Everything you need to know about burnt sienna hair color
Want a look that’s unique and multidimensional? Then you’ll want to take a look at burnt sienna hair. If you haven’t seen this hair color, it contains auburn and gold highlights over a brown base. The look also contains hints of violet within the base.
Quite frankly, this look is best attained at a salon, due to the sheer amount of different colors going on. For one, there’s the brown-violet base, which can be hard to find in a commercial box dye. If you look for a violet-brown shade, you’re verging into fashion purple colors and burgundy shades.
On top of that, the auburn and gold highlights are very wispy and interspersed. It would take a lot of expertise with foils to get this look just right. Unless you’re very brave and resourceful with your hair dye, your best option is to pick a burnt sienna style and head to the salon.
With that in mind, below are some top burnt sienna styles. Like any style, there are some truly creative takes on this look.
Basic burnt sienna
This is the most popular style that pops up when you look up burnt sienna hair. It’s the most evenly balanced of the looks, with auburn and golden highlights fairly even throughout. A violet-brown base peaks through the highlights from a bottom layer.
Frosty burnt sienna
In this look, the predominant shade is a cool, frosty blonde. Violet tones peek out from the bottom, and wisps of light-auburn show throughout. But the real eye-grabber is the chunky highlights of platinum blonde. These are interspersed in the hair very artfully, showing on just a portion of different strands. It’s common for auburn strands to lead into this cool blonde shade.
Auburn burnt sienna
On the other end is a burnt sienna that is mostly auburn. You’d actually think auburn when looking at it, if not for the chunks of violet tones here and there, along with some very subtle golden highlighting going on.
Violet burnt sienna
With this look, you get a very obvious violet base with some wispy golden and light auburn highlights throughout. Though the highlights are mostly at the bottom of the strands. The violet is also very deep in tone, deeper than the other looks. If you wanted to be brave and try this look at home, this would be the easiest style to try. You’d need a burgundy box dye as a base, along with golden and light auburn shades for highlighting. You’d need to be careful to treat the violet portion and highlighted portions separately by protecting the highlighted part with foil.

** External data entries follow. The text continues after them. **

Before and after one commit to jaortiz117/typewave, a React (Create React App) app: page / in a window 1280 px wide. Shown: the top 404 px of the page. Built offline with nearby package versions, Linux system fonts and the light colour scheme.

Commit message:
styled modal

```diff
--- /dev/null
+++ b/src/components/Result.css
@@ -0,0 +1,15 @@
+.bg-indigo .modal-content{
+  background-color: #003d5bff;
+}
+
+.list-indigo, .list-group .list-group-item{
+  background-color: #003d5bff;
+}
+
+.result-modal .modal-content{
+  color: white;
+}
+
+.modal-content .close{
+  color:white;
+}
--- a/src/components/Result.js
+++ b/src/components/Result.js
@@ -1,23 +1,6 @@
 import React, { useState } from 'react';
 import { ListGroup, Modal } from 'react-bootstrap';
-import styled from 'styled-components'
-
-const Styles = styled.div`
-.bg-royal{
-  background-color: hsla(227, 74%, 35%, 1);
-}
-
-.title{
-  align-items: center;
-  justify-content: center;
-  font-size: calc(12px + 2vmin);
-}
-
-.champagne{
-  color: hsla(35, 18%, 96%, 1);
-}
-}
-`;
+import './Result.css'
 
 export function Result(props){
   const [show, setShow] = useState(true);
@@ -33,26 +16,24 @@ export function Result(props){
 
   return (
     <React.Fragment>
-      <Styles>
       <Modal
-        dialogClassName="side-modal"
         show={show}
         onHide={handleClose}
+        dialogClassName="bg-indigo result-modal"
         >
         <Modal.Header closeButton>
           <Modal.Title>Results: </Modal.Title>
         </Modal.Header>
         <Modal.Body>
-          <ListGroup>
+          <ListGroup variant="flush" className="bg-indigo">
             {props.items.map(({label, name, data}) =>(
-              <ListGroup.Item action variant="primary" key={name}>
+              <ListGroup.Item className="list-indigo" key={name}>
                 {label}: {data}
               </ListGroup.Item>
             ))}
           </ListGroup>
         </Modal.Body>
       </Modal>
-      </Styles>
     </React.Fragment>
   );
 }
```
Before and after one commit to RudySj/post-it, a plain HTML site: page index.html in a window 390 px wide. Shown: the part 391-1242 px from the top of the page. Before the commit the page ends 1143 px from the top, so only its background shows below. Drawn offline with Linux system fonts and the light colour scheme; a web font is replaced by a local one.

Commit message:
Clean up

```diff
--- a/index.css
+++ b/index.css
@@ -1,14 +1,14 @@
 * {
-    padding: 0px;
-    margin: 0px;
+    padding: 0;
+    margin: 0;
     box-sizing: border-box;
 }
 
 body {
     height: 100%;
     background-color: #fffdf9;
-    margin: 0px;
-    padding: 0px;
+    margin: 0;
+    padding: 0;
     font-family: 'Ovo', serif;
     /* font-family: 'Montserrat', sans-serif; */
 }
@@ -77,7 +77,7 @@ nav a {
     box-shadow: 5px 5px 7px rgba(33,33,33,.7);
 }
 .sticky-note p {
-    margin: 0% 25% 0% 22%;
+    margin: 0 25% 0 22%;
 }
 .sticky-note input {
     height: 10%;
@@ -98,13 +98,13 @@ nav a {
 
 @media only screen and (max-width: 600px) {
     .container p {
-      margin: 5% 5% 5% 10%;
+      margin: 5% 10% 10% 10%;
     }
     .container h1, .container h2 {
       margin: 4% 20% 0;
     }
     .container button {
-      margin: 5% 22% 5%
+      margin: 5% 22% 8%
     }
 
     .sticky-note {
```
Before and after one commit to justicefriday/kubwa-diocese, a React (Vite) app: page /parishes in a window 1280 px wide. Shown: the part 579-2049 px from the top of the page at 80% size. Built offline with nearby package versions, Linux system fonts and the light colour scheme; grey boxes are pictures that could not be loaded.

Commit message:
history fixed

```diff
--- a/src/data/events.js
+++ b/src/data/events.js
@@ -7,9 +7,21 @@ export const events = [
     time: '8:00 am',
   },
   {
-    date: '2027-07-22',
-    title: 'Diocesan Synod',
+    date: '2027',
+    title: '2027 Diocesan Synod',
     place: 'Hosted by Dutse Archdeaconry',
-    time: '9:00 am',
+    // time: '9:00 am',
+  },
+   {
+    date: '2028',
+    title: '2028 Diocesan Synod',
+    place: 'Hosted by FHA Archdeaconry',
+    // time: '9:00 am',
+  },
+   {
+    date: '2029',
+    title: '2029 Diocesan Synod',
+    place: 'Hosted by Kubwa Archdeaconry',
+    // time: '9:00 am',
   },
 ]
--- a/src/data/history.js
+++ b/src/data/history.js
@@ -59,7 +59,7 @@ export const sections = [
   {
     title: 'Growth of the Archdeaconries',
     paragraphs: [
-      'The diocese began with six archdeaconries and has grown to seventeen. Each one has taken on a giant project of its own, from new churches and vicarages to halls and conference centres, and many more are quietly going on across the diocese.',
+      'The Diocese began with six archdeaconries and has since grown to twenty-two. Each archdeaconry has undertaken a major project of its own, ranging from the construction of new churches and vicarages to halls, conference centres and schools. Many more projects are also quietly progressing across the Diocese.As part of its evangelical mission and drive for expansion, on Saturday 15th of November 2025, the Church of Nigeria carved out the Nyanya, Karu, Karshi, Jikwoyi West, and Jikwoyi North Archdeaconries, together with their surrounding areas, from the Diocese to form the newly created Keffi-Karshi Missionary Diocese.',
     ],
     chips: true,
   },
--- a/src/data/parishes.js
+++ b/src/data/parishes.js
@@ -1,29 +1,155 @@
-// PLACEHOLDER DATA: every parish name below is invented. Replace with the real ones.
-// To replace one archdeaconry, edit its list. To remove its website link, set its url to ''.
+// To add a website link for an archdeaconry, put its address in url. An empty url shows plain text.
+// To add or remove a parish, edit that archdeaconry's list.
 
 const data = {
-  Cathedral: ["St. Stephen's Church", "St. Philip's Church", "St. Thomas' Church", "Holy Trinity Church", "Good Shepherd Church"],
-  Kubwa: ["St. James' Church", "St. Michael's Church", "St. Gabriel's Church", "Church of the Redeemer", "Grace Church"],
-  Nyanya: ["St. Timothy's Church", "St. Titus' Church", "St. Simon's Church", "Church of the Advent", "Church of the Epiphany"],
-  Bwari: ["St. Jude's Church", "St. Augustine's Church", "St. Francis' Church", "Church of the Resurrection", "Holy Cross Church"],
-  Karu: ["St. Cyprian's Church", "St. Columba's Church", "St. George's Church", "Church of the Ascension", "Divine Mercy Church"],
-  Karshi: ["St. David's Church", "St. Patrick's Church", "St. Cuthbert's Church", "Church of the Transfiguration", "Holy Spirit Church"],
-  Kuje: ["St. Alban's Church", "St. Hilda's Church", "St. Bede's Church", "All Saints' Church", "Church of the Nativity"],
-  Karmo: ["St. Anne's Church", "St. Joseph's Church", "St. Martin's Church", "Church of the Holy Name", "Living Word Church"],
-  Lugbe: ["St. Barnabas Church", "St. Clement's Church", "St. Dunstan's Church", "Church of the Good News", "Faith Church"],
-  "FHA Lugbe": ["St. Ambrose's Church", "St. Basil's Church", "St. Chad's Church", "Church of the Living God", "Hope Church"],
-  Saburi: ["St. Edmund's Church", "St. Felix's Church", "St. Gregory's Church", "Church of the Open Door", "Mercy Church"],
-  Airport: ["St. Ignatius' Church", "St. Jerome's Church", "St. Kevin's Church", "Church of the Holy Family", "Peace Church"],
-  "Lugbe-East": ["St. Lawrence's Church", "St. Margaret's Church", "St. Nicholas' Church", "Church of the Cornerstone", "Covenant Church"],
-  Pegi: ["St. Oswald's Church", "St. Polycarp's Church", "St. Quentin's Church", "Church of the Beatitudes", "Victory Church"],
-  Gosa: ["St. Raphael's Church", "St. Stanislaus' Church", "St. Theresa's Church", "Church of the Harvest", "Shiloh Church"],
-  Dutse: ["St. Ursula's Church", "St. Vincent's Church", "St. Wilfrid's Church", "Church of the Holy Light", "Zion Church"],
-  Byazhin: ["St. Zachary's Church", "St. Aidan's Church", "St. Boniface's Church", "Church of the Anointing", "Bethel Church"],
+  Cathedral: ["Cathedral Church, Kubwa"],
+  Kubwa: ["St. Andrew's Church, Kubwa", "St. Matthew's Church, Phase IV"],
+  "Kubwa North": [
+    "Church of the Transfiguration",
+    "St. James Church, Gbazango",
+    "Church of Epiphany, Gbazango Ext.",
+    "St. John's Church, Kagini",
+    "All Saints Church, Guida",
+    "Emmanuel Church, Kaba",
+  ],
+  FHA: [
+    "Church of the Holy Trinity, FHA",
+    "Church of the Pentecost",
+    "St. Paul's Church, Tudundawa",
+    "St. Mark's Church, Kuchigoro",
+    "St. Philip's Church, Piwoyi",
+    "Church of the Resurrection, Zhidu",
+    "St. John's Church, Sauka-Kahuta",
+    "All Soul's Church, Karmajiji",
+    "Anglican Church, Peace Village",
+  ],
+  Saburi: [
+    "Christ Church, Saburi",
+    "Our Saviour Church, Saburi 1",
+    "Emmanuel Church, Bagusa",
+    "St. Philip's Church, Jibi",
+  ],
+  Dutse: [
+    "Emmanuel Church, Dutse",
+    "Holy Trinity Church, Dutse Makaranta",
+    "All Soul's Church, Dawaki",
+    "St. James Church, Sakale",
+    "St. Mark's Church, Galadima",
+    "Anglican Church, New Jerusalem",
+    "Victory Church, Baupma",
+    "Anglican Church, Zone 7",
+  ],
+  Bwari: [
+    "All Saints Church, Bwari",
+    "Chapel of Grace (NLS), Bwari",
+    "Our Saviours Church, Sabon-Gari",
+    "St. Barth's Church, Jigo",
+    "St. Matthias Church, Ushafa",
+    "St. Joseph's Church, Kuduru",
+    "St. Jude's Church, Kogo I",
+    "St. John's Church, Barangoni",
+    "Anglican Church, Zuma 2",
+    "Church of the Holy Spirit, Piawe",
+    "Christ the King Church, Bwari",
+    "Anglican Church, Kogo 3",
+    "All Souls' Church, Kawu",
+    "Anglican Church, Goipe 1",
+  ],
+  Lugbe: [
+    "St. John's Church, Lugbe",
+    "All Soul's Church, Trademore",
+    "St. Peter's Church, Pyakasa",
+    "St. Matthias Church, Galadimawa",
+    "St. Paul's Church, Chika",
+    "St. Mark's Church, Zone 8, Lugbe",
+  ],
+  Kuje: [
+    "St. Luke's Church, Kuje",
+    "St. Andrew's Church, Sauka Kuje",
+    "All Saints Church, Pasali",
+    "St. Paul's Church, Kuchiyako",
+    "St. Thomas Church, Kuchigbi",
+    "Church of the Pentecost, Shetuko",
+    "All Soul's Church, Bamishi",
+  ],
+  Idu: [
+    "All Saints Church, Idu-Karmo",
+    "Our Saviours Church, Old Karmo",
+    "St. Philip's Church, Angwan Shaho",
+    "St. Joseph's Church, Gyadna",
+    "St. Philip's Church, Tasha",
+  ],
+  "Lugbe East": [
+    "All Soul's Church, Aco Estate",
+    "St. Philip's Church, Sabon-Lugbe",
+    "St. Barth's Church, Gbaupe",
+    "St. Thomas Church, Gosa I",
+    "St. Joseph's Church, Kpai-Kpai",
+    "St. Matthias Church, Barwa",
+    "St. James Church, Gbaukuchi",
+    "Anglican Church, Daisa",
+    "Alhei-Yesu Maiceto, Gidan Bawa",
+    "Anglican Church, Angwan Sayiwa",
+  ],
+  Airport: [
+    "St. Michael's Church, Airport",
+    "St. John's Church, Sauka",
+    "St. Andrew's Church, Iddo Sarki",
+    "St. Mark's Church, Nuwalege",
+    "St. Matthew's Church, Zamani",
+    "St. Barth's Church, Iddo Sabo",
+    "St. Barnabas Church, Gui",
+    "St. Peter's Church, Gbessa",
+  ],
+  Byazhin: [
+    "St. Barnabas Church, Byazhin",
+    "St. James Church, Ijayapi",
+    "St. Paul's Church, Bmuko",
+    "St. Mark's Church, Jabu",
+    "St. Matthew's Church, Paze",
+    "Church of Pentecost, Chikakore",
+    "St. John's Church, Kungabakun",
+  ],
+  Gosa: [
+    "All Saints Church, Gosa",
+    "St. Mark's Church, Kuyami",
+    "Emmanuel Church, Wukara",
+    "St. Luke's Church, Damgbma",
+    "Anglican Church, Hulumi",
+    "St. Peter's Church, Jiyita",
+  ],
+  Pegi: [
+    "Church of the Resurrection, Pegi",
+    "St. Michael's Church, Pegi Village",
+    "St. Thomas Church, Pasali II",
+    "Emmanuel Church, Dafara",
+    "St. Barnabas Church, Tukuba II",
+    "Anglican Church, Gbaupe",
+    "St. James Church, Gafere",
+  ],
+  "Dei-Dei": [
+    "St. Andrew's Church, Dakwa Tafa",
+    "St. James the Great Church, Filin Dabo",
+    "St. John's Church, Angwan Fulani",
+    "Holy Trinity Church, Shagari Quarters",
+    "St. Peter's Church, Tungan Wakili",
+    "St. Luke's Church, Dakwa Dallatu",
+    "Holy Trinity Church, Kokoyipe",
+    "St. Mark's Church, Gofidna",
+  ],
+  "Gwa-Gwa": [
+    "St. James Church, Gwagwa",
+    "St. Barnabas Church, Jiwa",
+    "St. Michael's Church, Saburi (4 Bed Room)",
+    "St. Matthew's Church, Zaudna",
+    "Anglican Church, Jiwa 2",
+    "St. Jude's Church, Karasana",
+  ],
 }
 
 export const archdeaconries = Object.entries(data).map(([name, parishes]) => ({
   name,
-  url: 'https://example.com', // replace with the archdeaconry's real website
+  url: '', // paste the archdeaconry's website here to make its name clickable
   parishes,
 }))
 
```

Blonde burnt sienna
This is a similar look to the frosty sienna, but the highlights are more golden. They also tend to span the length of the strand they are on.
Michelle Lovrine Honeyager is a freelance writer living in Southeastern Wisconsin. You can find out more about her at https://www.clippings.me/michellelovrine.